** EXERCISE INSTRUCTIONS **
From the material below, copy out each line with the word "href" in it.

━━━ PROVIDED ENTRIES ━━━

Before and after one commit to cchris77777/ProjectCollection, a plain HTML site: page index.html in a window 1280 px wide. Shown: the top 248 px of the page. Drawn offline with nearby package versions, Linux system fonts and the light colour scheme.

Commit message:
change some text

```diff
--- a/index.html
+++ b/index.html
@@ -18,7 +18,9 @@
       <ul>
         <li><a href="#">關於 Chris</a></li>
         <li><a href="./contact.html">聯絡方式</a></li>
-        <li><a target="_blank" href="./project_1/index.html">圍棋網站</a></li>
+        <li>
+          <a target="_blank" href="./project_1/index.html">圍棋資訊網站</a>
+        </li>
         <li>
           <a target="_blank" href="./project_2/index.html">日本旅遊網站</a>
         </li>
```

━━━
━━━ PROVIDED ENTRIES ━━━

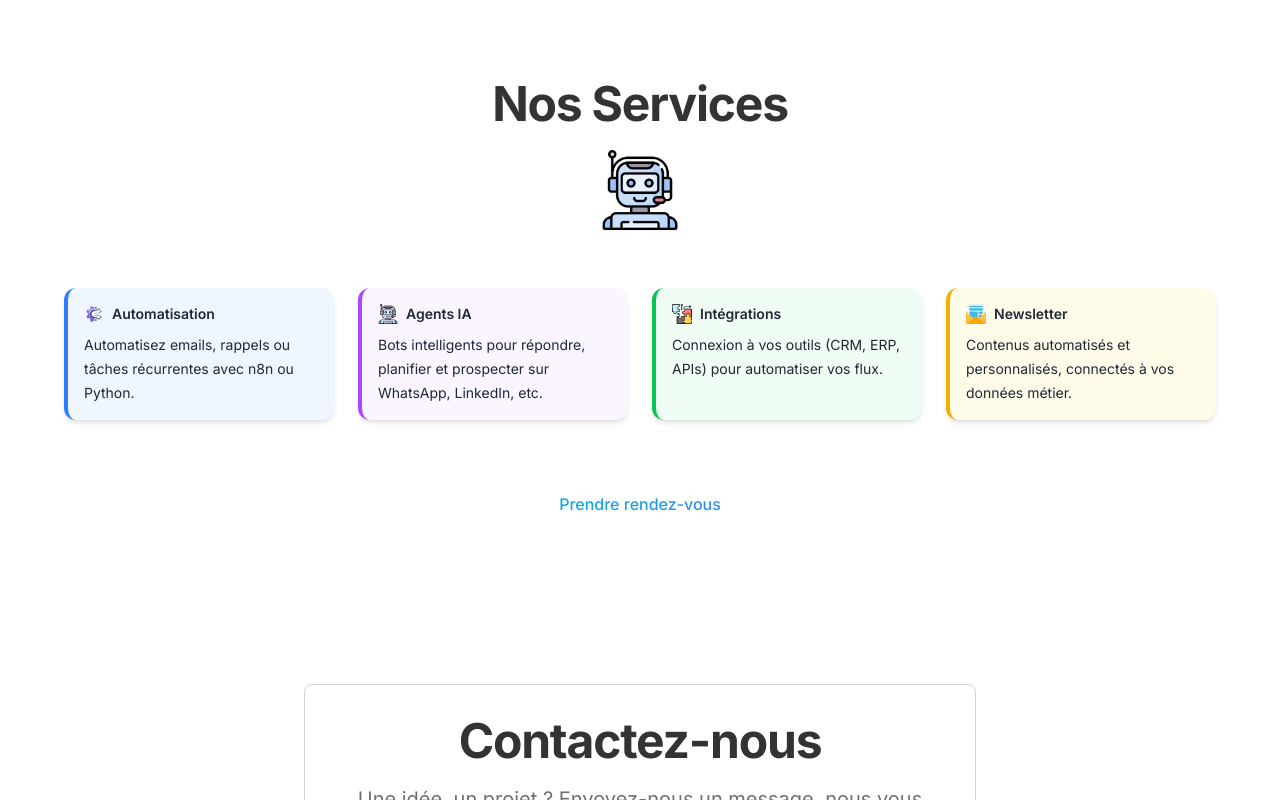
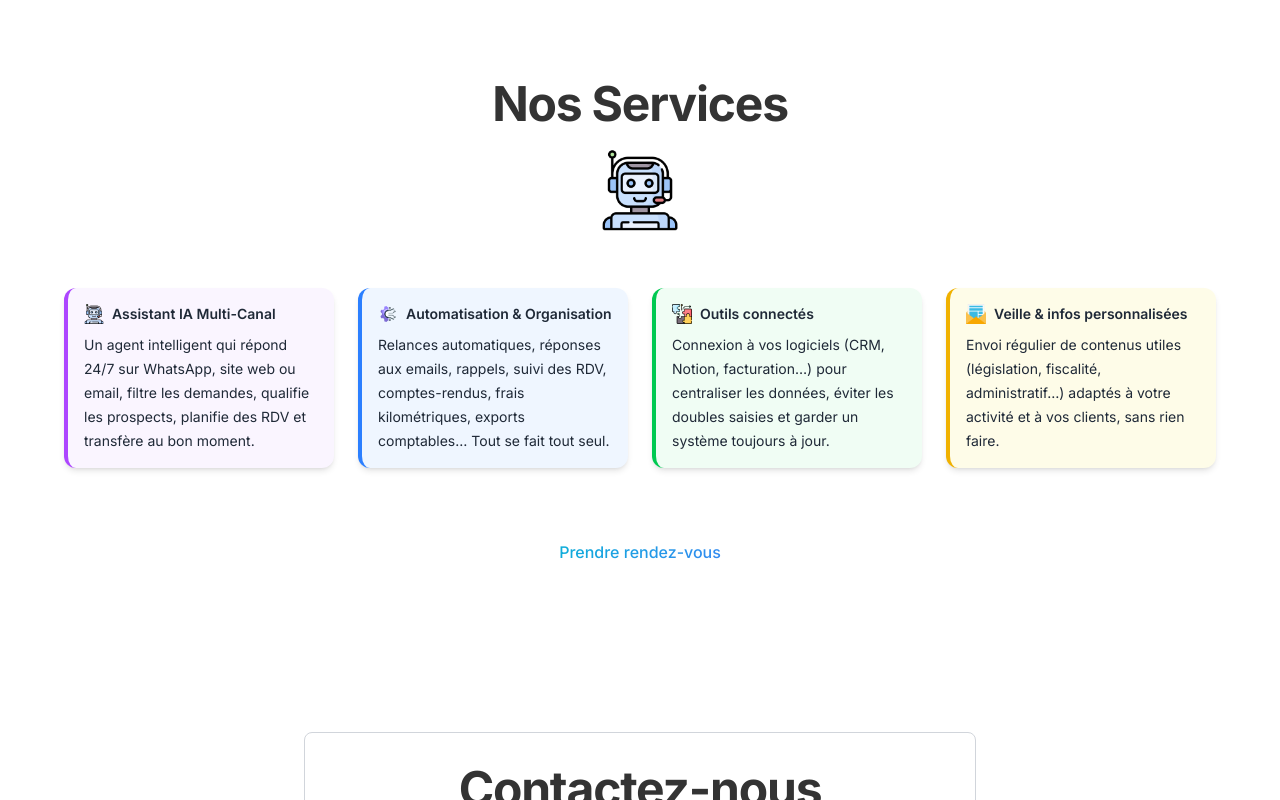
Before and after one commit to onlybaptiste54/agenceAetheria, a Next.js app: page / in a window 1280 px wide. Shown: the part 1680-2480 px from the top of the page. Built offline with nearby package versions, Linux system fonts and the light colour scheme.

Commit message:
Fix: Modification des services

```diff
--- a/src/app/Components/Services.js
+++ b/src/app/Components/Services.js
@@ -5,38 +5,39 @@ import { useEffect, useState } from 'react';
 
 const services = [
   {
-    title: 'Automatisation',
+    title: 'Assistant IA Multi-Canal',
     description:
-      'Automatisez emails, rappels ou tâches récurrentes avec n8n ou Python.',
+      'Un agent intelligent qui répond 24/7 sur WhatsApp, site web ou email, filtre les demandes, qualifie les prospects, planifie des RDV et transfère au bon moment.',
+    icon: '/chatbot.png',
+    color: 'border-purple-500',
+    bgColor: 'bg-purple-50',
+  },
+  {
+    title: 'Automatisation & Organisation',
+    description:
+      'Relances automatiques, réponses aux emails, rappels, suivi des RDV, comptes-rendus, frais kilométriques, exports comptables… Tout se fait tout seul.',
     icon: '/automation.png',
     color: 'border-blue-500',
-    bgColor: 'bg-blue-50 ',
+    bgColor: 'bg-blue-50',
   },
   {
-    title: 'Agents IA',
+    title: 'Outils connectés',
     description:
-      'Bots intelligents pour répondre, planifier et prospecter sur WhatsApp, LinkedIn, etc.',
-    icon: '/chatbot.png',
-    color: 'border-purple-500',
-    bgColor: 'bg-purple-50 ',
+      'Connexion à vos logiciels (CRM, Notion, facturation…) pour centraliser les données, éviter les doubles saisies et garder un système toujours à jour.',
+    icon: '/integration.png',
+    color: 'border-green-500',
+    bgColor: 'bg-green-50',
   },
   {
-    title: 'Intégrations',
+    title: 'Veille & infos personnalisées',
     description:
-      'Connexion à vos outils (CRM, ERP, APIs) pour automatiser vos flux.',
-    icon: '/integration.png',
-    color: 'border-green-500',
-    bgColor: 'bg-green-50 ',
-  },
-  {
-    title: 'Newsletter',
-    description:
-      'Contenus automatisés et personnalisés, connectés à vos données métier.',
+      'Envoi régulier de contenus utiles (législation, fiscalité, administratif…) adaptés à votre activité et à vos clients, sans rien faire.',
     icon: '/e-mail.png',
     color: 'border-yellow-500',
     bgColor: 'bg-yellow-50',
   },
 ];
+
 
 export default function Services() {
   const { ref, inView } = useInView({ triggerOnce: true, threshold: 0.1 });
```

━━━

** EXERCISE OUTPUT **
         <li><a href="#">關於 Chris</a></li>
         <li><a href="./contact.html">聯絡方式</a></li>
-        <li><a target="_blank" href="./project_1/index.html">圍棋網站</a></li>
+          <a target="_blank" href="./project_1/index.html">圍棋資訊網站</a>
           <a target="_blank" href="./project_2/index.html">日本旅遊網站</a>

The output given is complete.